▶ **Work instruction**
When you find the word "JobListings" in a line of the entries, please copy the whole line.

Web document revisions:
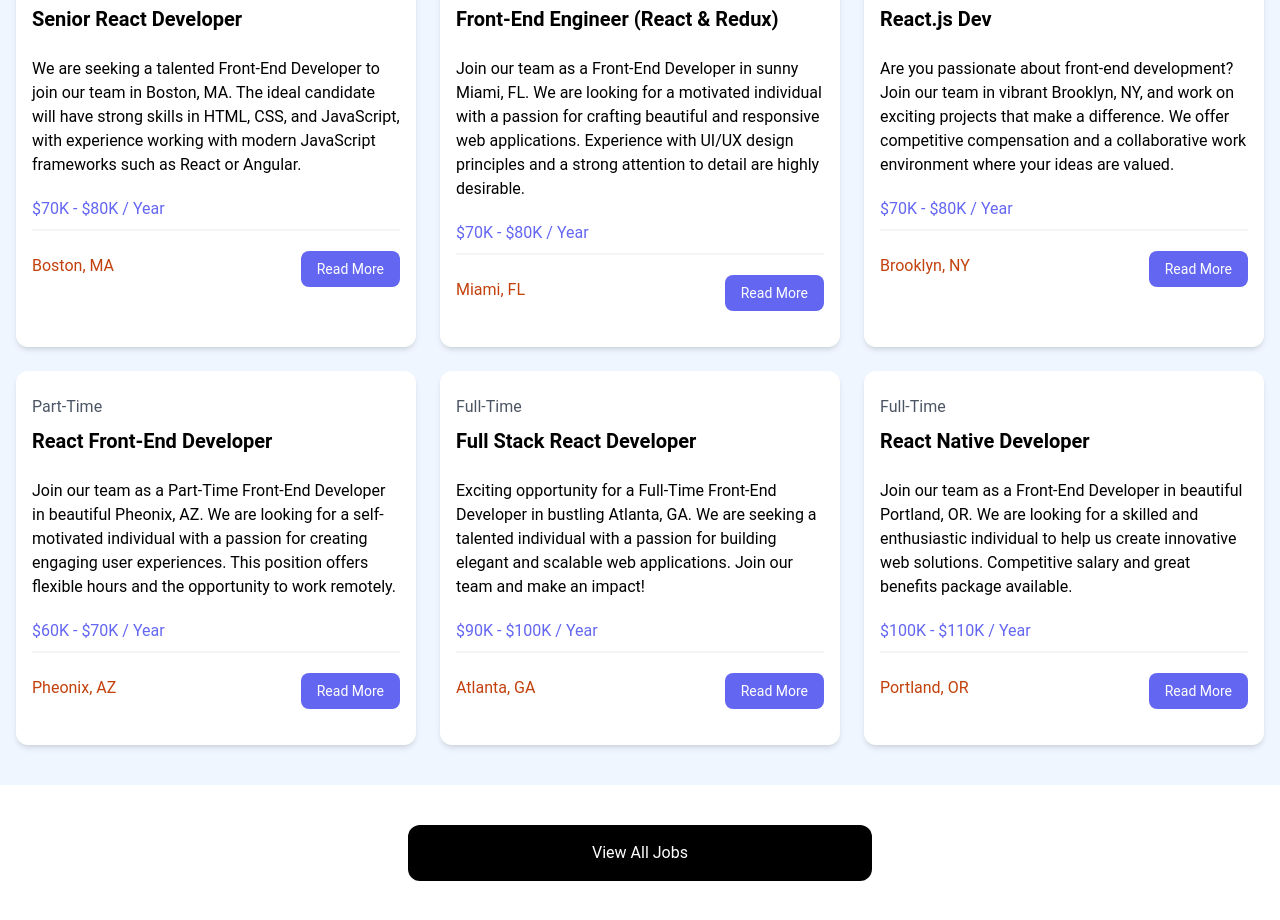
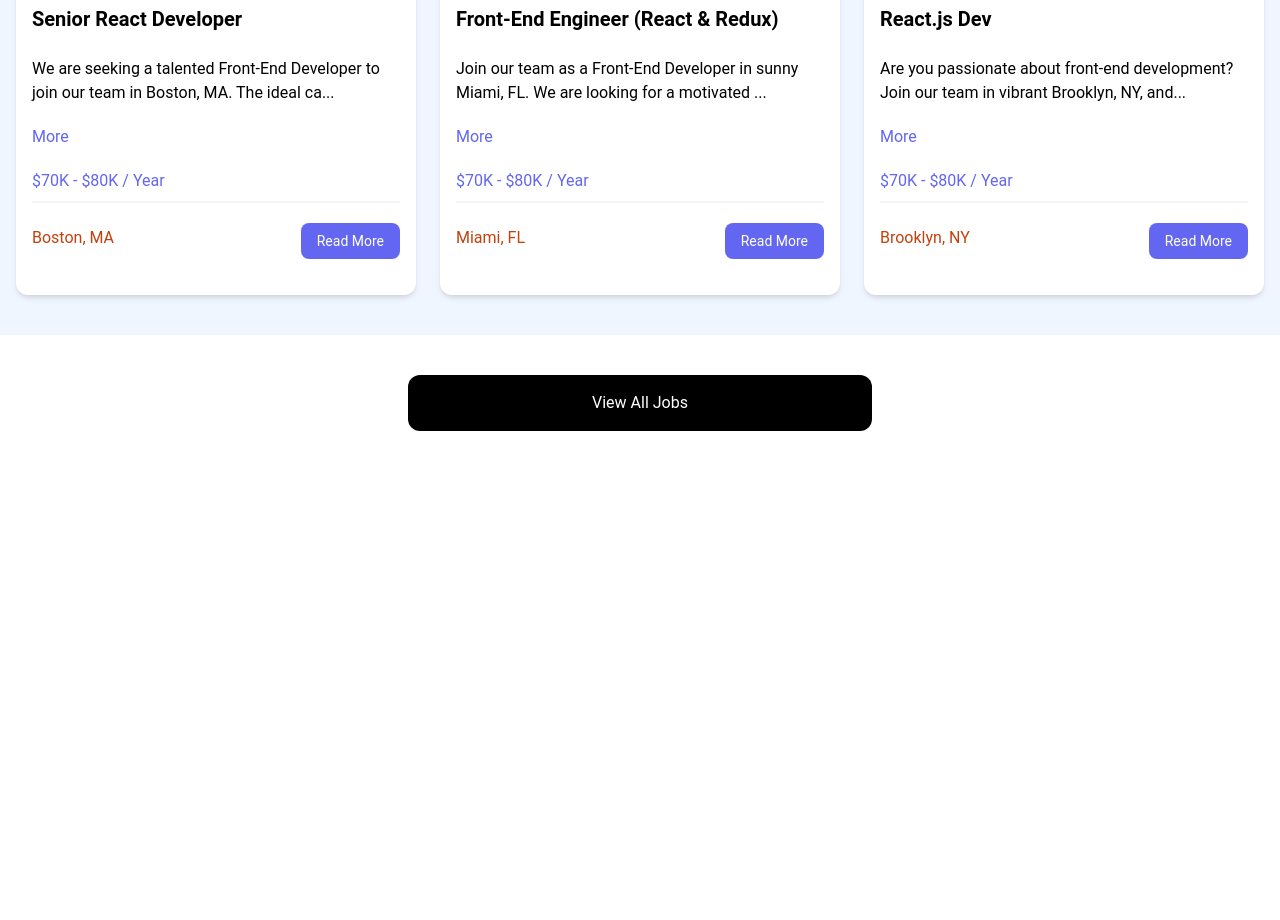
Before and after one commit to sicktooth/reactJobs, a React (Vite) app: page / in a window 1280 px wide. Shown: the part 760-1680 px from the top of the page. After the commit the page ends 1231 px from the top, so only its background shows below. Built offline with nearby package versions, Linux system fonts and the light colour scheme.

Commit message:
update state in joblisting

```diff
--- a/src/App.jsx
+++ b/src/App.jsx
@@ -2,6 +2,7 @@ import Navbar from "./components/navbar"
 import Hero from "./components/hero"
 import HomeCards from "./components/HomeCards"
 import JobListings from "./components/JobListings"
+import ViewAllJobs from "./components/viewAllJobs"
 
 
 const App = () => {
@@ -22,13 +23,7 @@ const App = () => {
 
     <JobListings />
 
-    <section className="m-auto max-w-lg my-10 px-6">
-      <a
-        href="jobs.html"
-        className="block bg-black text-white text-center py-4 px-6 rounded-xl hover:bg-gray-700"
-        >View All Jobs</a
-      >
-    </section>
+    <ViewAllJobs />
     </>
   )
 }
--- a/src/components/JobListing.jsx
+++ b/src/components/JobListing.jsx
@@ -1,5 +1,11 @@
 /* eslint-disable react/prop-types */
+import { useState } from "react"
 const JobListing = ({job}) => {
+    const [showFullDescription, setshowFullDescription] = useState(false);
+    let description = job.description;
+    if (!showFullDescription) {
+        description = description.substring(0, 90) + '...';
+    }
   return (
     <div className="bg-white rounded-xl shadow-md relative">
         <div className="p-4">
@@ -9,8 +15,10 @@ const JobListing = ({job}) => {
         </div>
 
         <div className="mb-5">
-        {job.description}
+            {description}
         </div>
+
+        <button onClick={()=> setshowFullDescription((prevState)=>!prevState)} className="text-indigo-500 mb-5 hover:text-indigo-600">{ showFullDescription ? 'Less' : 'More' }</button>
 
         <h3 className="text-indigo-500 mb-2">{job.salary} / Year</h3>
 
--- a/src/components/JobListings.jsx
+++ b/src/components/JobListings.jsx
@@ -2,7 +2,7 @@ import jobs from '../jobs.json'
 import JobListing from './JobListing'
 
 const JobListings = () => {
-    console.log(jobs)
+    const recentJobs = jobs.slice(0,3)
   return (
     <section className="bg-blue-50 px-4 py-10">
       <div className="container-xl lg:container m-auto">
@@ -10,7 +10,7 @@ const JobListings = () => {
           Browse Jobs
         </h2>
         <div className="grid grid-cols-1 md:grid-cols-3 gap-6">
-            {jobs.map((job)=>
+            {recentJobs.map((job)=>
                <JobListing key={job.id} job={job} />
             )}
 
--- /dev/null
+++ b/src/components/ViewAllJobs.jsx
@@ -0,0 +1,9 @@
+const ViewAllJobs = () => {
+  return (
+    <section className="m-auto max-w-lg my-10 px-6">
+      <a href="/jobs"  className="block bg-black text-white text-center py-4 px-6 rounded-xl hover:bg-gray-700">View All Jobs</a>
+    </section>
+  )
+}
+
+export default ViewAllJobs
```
* * *
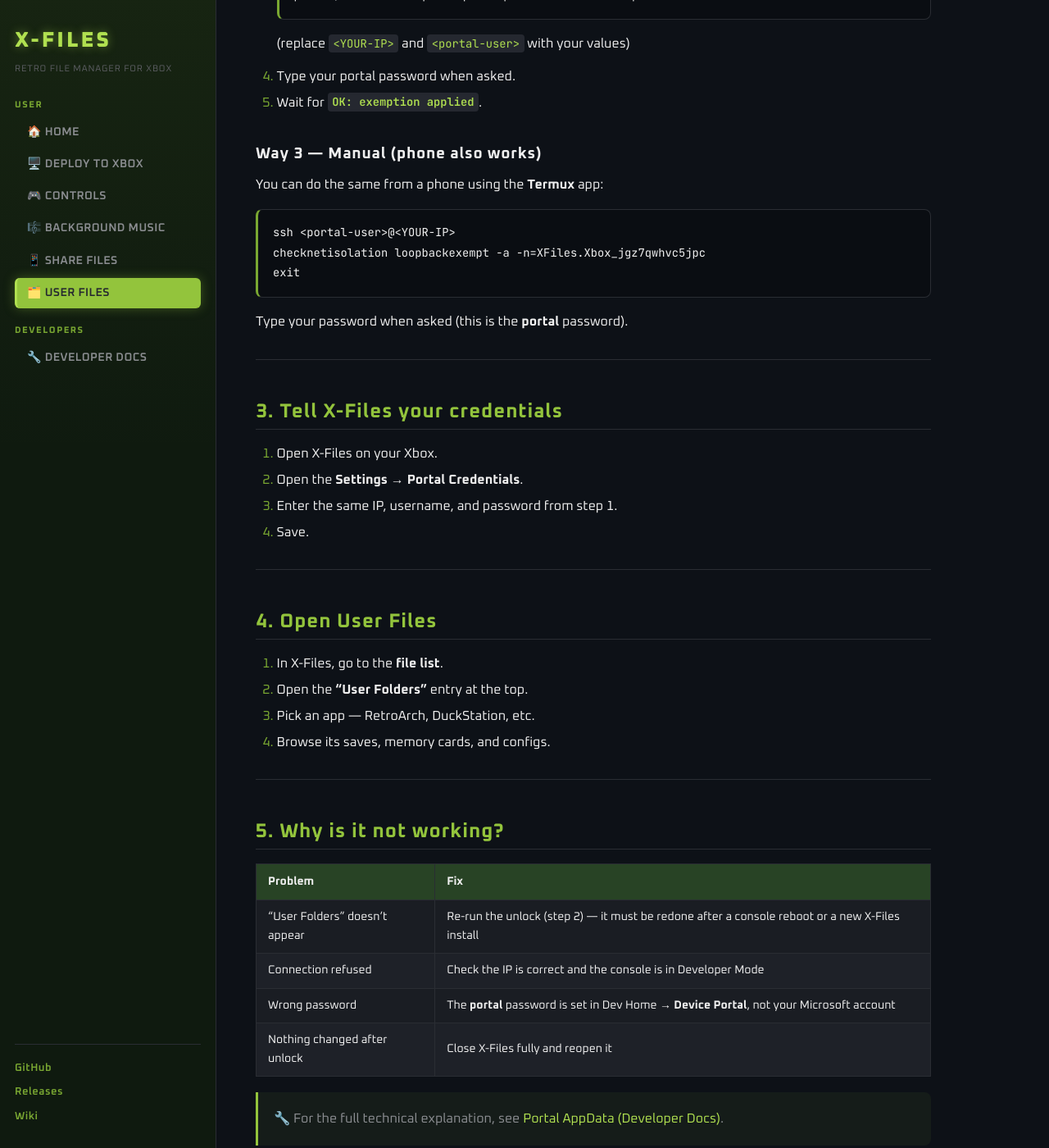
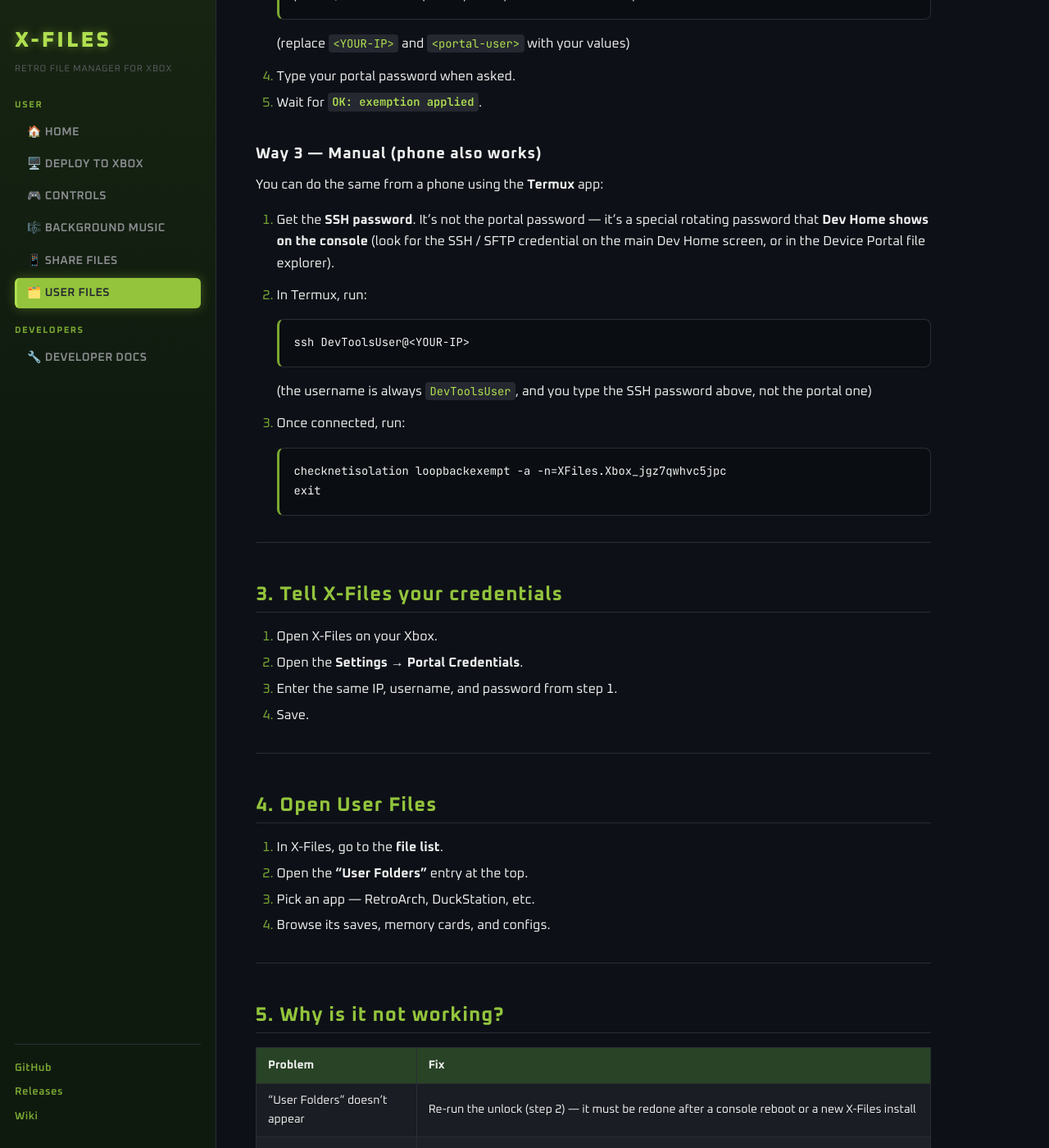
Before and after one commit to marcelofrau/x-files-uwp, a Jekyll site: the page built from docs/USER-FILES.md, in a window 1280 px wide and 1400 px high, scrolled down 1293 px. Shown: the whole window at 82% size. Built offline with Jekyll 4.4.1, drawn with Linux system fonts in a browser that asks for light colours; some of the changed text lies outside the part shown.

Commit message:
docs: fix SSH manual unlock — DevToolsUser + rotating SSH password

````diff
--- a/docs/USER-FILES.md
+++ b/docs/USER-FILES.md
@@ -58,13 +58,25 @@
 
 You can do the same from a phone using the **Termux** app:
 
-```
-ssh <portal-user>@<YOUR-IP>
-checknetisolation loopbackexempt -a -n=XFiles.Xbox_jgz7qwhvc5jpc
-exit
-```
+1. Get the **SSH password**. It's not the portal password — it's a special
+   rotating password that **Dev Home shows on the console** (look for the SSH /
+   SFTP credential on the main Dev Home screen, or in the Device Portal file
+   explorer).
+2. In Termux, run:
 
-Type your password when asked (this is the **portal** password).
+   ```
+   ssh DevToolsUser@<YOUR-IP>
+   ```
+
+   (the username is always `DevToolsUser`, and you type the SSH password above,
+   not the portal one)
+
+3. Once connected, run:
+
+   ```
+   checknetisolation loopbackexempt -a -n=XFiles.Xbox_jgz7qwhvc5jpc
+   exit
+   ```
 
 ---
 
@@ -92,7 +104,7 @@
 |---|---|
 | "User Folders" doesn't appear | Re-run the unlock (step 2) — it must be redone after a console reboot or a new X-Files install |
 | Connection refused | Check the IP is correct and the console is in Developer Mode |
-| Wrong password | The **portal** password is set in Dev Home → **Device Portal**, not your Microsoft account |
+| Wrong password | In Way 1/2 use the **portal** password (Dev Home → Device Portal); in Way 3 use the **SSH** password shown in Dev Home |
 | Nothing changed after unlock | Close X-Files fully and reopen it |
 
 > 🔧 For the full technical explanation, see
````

▶ **Solution**
 import JobListings from "./components/JobListings"
     <JobListings />
--- a/src/components/JobListings.jsx
+++ b/src/components/JobListings.jsx
 const JobListings = () => {
@@ -10,7 +10,7 @@ const JobListings = () => {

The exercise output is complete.